What the task requires: Find each line below containing the word "flex" and copy it.

[[ Supplied information, beginning ]]

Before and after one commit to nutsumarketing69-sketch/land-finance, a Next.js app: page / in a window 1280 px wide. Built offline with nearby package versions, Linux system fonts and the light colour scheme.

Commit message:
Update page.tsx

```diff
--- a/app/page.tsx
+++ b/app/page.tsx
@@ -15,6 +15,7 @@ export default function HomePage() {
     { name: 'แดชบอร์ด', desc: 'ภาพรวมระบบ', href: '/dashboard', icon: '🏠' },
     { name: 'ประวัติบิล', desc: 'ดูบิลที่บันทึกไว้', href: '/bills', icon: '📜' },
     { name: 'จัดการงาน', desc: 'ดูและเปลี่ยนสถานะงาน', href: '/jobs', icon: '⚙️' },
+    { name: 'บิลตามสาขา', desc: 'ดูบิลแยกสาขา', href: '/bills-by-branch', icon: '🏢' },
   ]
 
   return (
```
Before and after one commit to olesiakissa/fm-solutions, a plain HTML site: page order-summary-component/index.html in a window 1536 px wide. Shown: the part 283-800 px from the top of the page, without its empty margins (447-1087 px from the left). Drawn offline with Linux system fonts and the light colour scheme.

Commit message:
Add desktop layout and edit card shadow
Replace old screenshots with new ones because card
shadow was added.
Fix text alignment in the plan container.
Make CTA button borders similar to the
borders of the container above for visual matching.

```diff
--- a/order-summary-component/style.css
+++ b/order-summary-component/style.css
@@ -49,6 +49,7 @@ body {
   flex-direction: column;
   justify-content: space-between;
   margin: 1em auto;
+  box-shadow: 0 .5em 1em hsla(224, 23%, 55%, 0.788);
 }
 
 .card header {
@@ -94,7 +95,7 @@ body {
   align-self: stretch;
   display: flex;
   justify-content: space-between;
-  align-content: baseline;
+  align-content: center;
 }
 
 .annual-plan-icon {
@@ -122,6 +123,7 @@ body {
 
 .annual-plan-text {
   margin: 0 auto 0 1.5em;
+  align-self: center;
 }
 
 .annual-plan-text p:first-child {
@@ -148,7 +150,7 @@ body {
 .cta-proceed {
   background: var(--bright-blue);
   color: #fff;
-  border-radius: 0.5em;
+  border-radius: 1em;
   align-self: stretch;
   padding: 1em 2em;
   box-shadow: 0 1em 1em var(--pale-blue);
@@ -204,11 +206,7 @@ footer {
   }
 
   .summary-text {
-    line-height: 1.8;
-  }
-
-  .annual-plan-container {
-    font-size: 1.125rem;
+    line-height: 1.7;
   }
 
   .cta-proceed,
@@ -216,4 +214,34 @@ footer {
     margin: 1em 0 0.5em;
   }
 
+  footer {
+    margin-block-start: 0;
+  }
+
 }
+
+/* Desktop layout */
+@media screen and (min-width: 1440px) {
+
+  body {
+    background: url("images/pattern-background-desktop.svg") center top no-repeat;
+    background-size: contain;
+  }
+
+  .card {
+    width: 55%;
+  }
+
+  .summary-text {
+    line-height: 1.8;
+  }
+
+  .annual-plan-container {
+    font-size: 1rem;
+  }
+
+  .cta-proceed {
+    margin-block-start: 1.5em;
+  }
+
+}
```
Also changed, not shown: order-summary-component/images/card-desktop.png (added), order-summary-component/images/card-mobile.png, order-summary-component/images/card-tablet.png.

[[ Supplied information, end ]]

Written response:
   flex-direction: column;
   display: flex;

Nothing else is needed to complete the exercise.